Before we get to see what Dirty Dancing looks like in the 21st century, we'll be treated to a modernized take on another dance-happy 1980s classic, Footloose - as filtered through the mind of co-writer and director Craig Brewer (Hustle & Flow, Black Snake Moan).
Brewer's plan has been to rework the famous fish-out-of-water tale as more of a gritty and hip modern-day yarn about a city boy butting heads with the authorities in a small southern town. Based on the second trailer for his Footloose remake, has Brewer delivered just that?
Well, he's certainly got the "grittier" part down, adding more contemporary and "racy" clothing, music, and dancing to the mix - not to mention, more down n' dirty street brawls and an explosive race between two graffiti-plastered buses (as opposed to the tractor race, in the original Footloose).
Here is an official synopsis for the Footloose remake:

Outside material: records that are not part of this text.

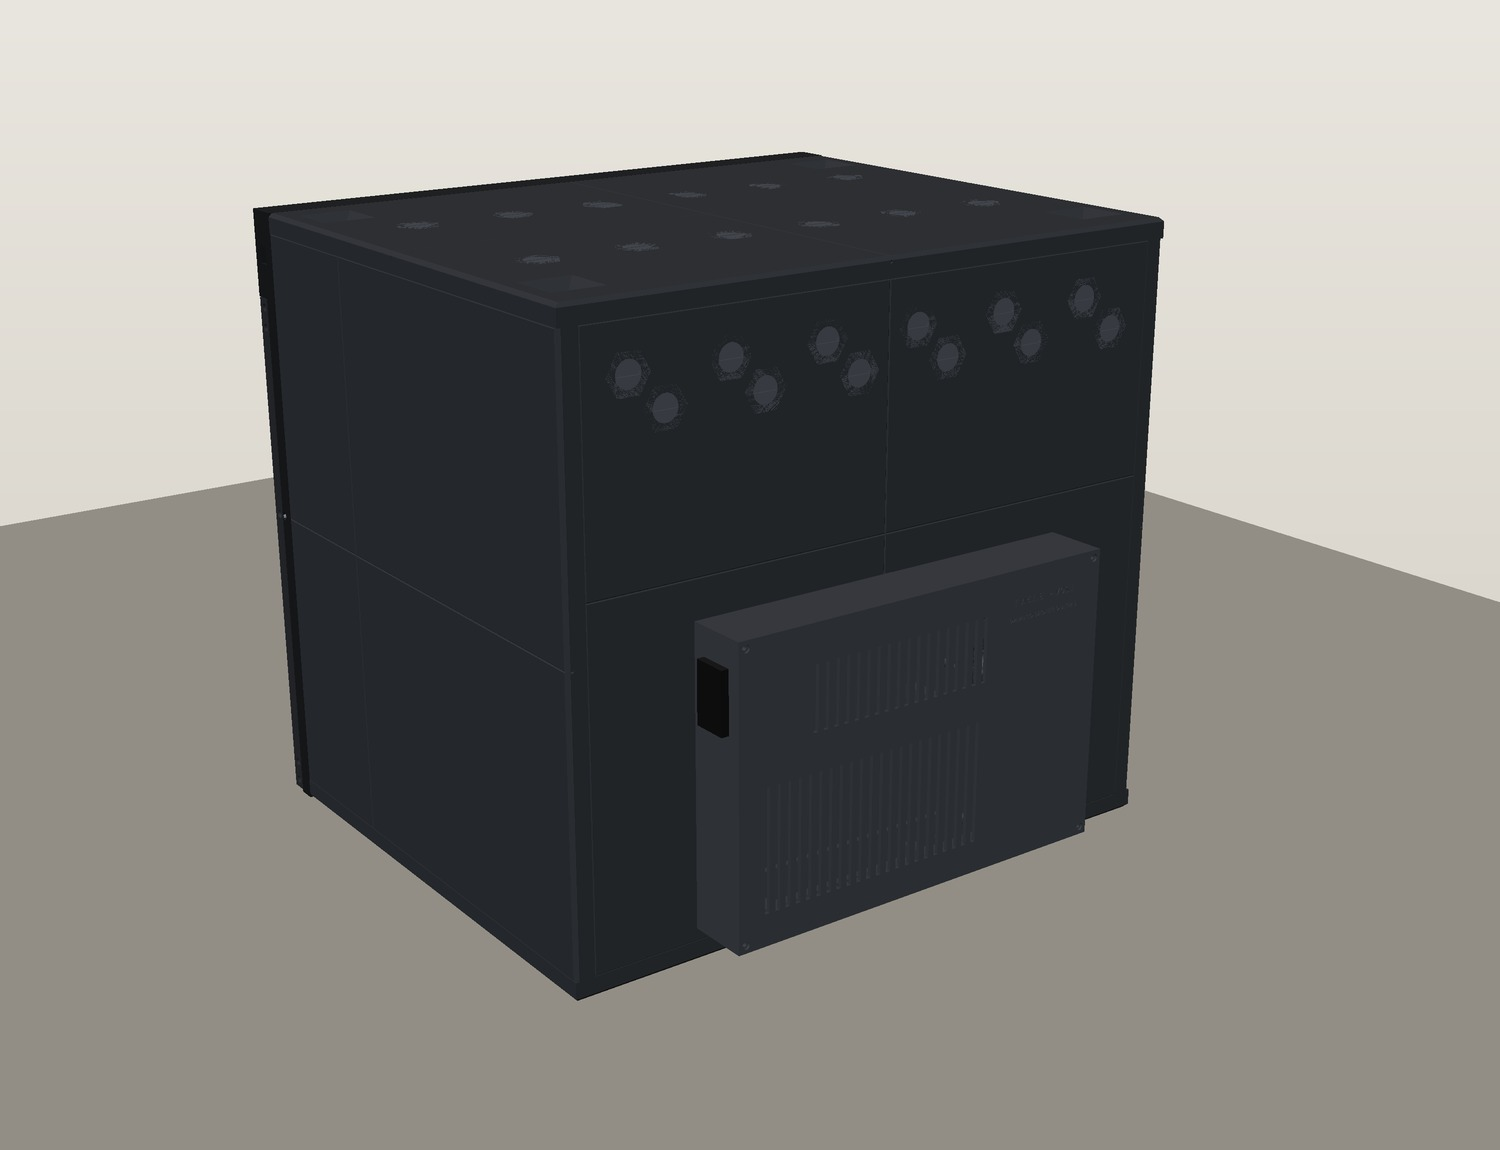
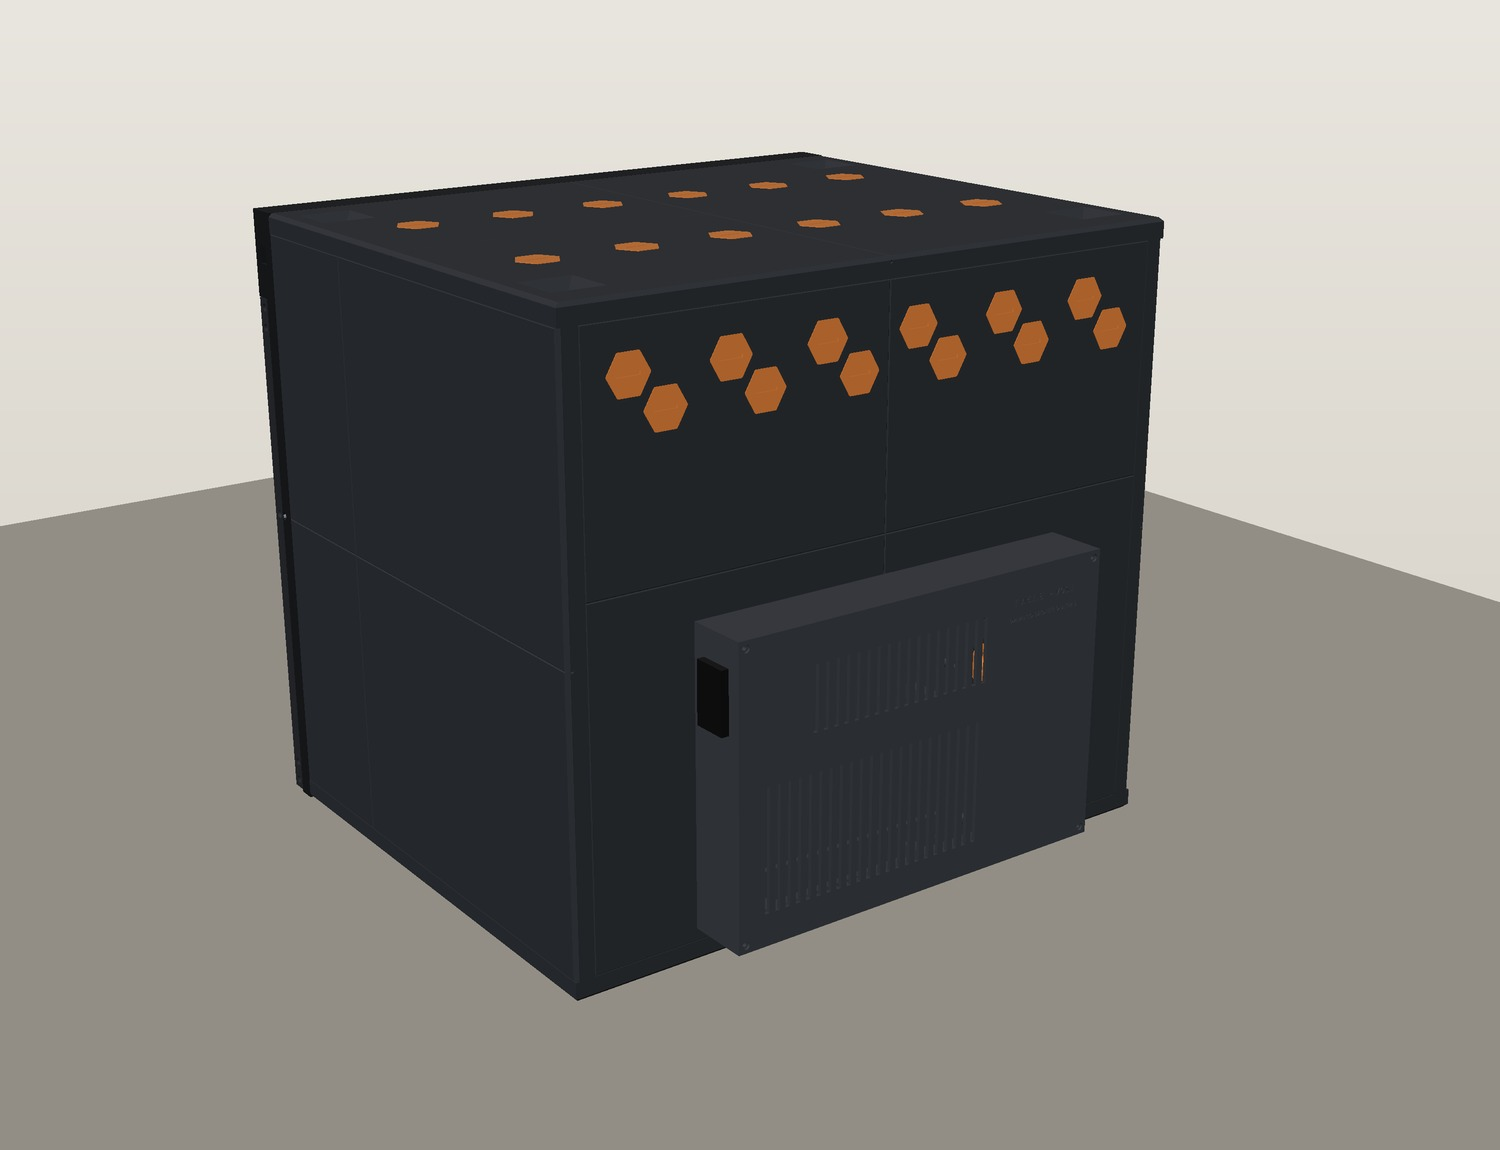
filament-dry-cabinet: orange port plugs and latch bar in the presentation renders
Claude-Session: https://claude.ai/code/session_01Fr6xhM7DESu9XfqMuZQkwi

diff --git a/models/filament-dry-cabinet/cad/render_hero.py b/models/filament-dry-cabinet/cad/render_hero.py
@@ -20,7 +20,7 @@ IMG = os.path.join(os.path.dirname(os.path.abspath(__file__)), '..', 'images')
 def tm(m):
     o = m.to_mesh(); return trimesh.Trimesh(o.vert_properties[:, :3], o.tri_verts, process=False)
 
-SHELL, FRAME, DOOR, BAR, PART = hexc('#2e3136'), hexc('#1b1c1f'), hexc('#2b2d31'), hexc('#3d4148'), hexc('#3a3e44')
+SHELL, FRAME, DOOR, BAR, PART = hexc('#2e3136'), hexc('#1b1c1f'), hexc('#2b2d31'), hexc('#e8833a'), hexc('#3a3e44')
 STEEL = hexc('#9aa0a6')
 tiles = [t.build(simple=True).transform(t.M()[:3]) for t in make_tiles()]
 TILE = tm(mf.Manifold.batch_boolean(tiles, mf.OpType.Add))
@@ -34,7 +34,8 @@ def ports():
         g = face == 'BACK' and any(abs(p[0] - gx) < 1 and abs(p[2] - gz) < 1 for gx, gz in GLANDS)
         M = np.array([[1, 0, 0, p[0]], [0, 0, -1, Y1], [0, 1, 0, p[2]]] if face == 'BACK' else
                      [[1, 0, 0, p[0]], [0, 1, 0, p[1]], [0, 0, -1, p[2]]], float)
-        out.append(tm((gland if g else plug).transform(M)))
+        nudge = (0, 0.4, 0) if face == 'BACK' else (0, 0, 0.4)     # render only: lift the flush flange off the tile face
+        out.append(tm((gland if g else plug).transform(M).translate(nudge)))
     return out
 PORTS = ports()
 
@@ -88,7 +89,7 @@ def spools(cols):
 
 def cabinet(dz=0.0, band='#1c6dd0', name='PETG', rh=18, cols=PETG):
     sc, lab = screen(band, name, rh)
-    items = [(TILE, SHELL)] + [(f, hexc('#141414')) for f in FEET] + [(p, hexc('#4b5058')) for p in PORTS] + POD + FRONT_PARTS + HINGES + \
+    items = [(TILE, SHELL)] + [(f, hexc('#141414')) for f in FEET] + [(p, hexc('#e8833a')) for p in PORTS] + POD + FRONT_PARTS + HINGES + \
             KNOB + INSIDE + spools(cols) + DOOR_ITEMS + sc
     items = [(m.copy().apply_translation((0, 0, dz)), c) for m, c in items]
     glass = [g.copy().apply_translation((0, 0, dz)) for g in PANES]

Ren MacCormack (played by newcomer Kenny Wormald) is transplanted from Boston to the small southern town of Bomont where he experiences a heavy dose of culture shock. A few years prior, the community was rocked by a tragic accident that killed five teenagers after a night out and Bomont’s local councilmen and the beloved Reverend Shaw Moore (Dennis Quaid) responded by implementing ordinances that prohibit loud music and dancing. Not one to bow to the status quo, Ren challenges the ban, revitalizing the town and falling in love with the minister’s troubled daughter Ariel (Julianne Hough) in the process.
Original Footloose screenwriter Dean Pitchford collaborated with Brewer on the screenplay for the remake - hence the overt similarities, in terms of narrative. So, what does a modern-day spin on this story look like?
Find out by watching the latest Footloose trailer (via Yahoo! Movies) below:
It's hard to say if Wormald and Hough will make for appealing leads in the Footloose remake, since neither one has ever headlined a picture before. Both are able to pull off the dance moves well enough and are clearly meant to be the more ordinary characters in a world populated by colorful types, like Quaid's conservative reverend or the stereotypical Southerners that populate the local high school. Arugably, the slightly hokey feel of it all is meant to be part of the charm.
Of course, if you felt the conflict at the heart of the 1984 film - namely, dancing being outlawed in a small town - stretched credibility, then you'll probably have all the more trouble with that scenario taking place in 2011. Brewer and Pitchford have wisely retained the ultra-small town setting of the original Footloose, so that should help the culture clash in the film play out all the more believably.
While the new Footloose will certainly look and feel "edgier" than its predecessor, will it also inspire the sort of devotion from a new generation of moviegoers - like the original film did? Well, we'll just have to wait and see, but color us skeptical for now.
On that note - check out the new Footloose poster below:
Footloose arrives in theaters on October 14th, 2011.
Source: Yahoo! Movies